Print every line of the data word for word.

Data entries:
-=-=-=-=-
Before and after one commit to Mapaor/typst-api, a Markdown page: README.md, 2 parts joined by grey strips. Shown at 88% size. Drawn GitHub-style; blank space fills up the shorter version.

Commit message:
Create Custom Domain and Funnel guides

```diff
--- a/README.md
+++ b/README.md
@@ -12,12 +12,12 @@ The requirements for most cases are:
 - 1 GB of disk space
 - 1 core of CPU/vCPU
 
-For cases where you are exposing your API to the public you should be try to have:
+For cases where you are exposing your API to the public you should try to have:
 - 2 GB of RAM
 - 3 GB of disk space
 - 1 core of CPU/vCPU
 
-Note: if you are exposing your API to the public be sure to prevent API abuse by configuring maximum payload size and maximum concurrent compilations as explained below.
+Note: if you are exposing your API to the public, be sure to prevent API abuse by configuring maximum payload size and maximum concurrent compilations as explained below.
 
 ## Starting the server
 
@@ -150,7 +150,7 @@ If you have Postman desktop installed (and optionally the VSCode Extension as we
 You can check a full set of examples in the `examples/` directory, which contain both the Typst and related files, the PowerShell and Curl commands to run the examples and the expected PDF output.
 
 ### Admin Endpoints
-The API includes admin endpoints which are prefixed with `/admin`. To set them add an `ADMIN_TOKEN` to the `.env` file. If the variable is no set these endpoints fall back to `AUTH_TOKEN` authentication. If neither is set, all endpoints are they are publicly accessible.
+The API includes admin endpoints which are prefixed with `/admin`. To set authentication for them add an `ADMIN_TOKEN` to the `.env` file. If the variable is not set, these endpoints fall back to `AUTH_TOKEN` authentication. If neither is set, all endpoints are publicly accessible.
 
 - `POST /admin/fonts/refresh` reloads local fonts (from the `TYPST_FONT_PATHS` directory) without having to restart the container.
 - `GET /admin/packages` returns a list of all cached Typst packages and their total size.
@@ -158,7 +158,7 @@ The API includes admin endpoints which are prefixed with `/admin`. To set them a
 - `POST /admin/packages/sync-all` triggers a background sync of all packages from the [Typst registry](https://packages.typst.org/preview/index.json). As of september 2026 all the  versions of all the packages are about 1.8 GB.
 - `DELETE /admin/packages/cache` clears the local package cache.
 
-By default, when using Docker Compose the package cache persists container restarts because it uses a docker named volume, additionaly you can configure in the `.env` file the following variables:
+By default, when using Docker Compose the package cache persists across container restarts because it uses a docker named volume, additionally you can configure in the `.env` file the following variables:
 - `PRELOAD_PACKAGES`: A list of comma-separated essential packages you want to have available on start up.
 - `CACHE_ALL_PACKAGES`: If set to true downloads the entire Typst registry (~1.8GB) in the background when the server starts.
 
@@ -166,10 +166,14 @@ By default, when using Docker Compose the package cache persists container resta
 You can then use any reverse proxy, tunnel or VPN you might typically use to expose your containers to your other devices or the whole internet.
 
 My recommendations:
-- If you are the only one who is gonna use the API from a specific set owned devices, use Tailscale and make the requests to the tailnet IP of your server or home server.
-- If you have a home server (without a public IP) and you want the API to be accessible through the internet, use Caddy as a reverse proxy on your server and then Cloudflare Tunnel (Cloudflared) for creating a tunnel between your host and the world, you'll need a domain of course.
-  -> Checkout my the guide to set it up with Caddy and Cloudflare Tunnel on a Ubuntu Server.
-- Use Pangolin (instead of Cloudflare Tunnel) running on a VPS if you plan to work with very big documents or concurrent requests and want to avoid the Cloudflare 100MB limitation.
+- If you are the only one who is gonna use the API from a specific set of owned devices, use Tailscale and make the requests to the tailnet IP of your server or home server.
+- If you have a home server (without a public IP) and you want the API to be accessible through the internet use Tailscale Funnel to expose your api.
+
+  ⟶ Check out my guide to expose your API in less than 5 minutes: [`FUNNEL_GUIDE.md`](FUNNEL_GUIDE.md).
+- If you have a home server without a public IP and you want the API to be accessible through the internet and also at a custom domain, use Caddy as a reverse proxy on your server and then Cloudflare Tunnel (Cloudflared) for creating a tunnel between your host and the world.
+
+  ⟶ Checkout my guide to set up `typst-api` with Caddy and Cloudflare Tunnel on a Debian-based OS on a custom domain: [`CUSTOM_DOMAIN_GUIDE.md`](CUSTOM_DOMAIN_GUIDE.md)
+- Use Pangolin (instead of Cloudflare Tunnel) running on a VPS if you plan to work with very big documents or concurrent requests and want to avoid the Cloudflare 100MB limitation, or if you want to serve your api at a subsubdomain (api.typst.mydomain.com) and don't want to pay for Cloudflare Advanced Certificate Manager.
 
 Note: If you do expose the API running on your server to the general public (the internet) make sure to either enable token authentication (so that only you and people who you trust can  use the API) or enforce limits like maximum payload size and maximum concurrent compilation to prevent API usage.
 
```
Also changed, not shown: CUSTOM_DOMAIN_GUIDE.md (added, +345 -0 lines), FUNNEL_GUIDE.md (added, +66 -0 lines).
-=-=-=-=-
Your response:
Before and after one commit to Mapaor/typst-api, a Markdown page: README.md, 2 parts joined by grey strips. Shown at 88% size. Drawn GitHub-style; blank space fills up the shorter version.

Commit message:
Create Custom Domain and Funnel guides

```diff
--- a/README.md
+++ b/README.md
@@ -12,12 +12,12 @@ The requirements for most cases are:
 - 1 GB of disk space
 - 1 core of CPU/vCPU
 
-For cases where you are exposing your API to the public you should be try to have:
+For cases where you are exposing your API to the public you should try to have:
 - 2 GB of RAM
 - 3 GB of disk space
 - 1 core of CPU/vCPU
 
-Note: if you are exposing your API to the public be sure to prevent API abuse by configuring maximum payload size and maximum concurrent compilations as explained below.
+Note: if you are exposing your API to the public, be sure to prevent API abuse by configuring maximum payload size and maximum concurrent compilations as explained below.
 
 ## Starting the server
 
@@ -150,7 +150,7 @@ If you have Postman desktop installed (and optionally the VSCode Extension as we
 You can check a full set of examples in the `examples/` directory, which contain both the Typst and related files, the PowerShell and Curl commands to run the examples and the expected PDF output.
 
 ### Admin Endpoints
-The API includes admin endpoints which are prefixed with `/admin`. To set them add an `ADMIN_TOKEN` to the `.env` file. If the variable is no set these endpoints fall back to `AUTH_TOKEN` authentication. If neither is set, all endpoints are they are publicly accessible.
+The API includes admin endpoints which are prefixed with `/admin`. To set authentication for them add an `ADMIN_TOKEN` to the `.env` file. If the variable is not set, these endpoints fall back to `AUTH_TOKEN` authentication. If neither is set, all endpoints are publicly accessible.
 
 - `POST /admin/fonts/refresh` reloads local fonts (from the `TYPST_FONT_PATHS` directory) without having to restart the container.
 - `GET /admin/packages` returns a list of all cached Typst packages and their total size.
@@ -158,7 +158,7 @@ The API includes admin endpoints which are prefixed with `/admin`. To set them a
 - `POST /admin/packages/sync-all` triggers a background sync of all packages from the [Typst registry](https://packages.typst.org/preview/index.json). As of september 2026 all the  versions of all the packages are about 1.8 GB.
 - `DELETE /admin/packages/cache` clears the local package cache.
 
-By default, when using Docker Compose the package cache persists container restarts because it uses a docker named volume, additionaly you can configure in the `.env` file the following variables:
+By default, when using Docker Compose the package cache persists across container restarts because it uses a docker named volume, additionally you can configure in the `.env` file the following variables:
 - `PRELOAD_PACKAGES`: A list of comma-separated essential packages you want to have available on start up.
 - `CACHE_ALL_PACKAGES`: If set to true downloads the entire Typst registry (~1.8GB) in the background when the server starts.
 
@@ -166,10 +166,14 @@ By default, when using Docker Compose the package cache persists container resta
 You can then use any reverse proxy, tunnel or VPN you might typically use to expose your containers to your other devices or the whole internet.
 
 My recommendations:
-- If you are the only one who is gonna use the API from a specific set owned devices, use Tailscale and make the requests to the tailnet IP of your server or home server.
-- If you have a home server (without a public IP) and you want the API to be accessible through the internet, use Caddy as a reverse proxy on your server and then Cloudflare Tunnel (Cloudflared) for creating a tunnel between your host and the world, you'll need a domain of course.
-  -> Checkout my the guide to set it up with Caddy and Cloudflare Tunnel on a Ubuntu Server.
-- Use Pangolin (instead of Cloudflare Tunnel) running on a VPS if you plan to work with very big documents or concurrent requests and want to avoid the Cloudflare 100MB limitation.
+- If you are the only one who is gonna use the API from a specific set of owned devices, use Tailscale and make the requests to the tailnet IP of your server or home server.
+- If you have a home server (without a public IP) and you want the API to be accessible through the internet use Tailscale Funnel to expose your api.
+
+  ⟶ Check out my guide to expose your API in less than 5 minutes: [`FUNNEL_GUIDE.md`](FUNNEL_GUIDE.md).
+- If you have a home server without a public IP and you want the API to be accessible through the internet and also at a custom domain, use Caddy as a reverse proxy on your server and then Cloudflare Tunnel (Cloudflared) for creating a tunnel between your host and the world.
+
+  ⟶ Checkout my guide to set up `typst-api` with Caddy and Cloudflare Tunnel on a Debian-based OS on a custom domain: [`CUSTOM_DOMAIN_GUIDE.md`](CUSTOM_DOMAIN_GUIDE.md)
+- Use Pangolin (instead of Cloudflare Tunnel) running on a VPS if you plan to work with very big documents or concurrent requests and want to avoid the Cloudflare 100MB limitation, or if you want to serve your api at a subsubdomain (api.typst.mydomain.com) and don't want to pay for Cloudflare Advanced Certificate Manager.
 
 Note: If you do expose the API running on your server to the general public (the internet) make sure to either enable token authentication (so that only you and people who you trust can  use the API) or enforce limits like maximum payload size and maximum concurrent compilation to prevent API usage.
 
```
Also changed, not shown: CUSTOM_DOMAIN_GUIDE.md (added, +345 -0 lines), FUNNEL_GUIDE.md (added, +66 -0 lines).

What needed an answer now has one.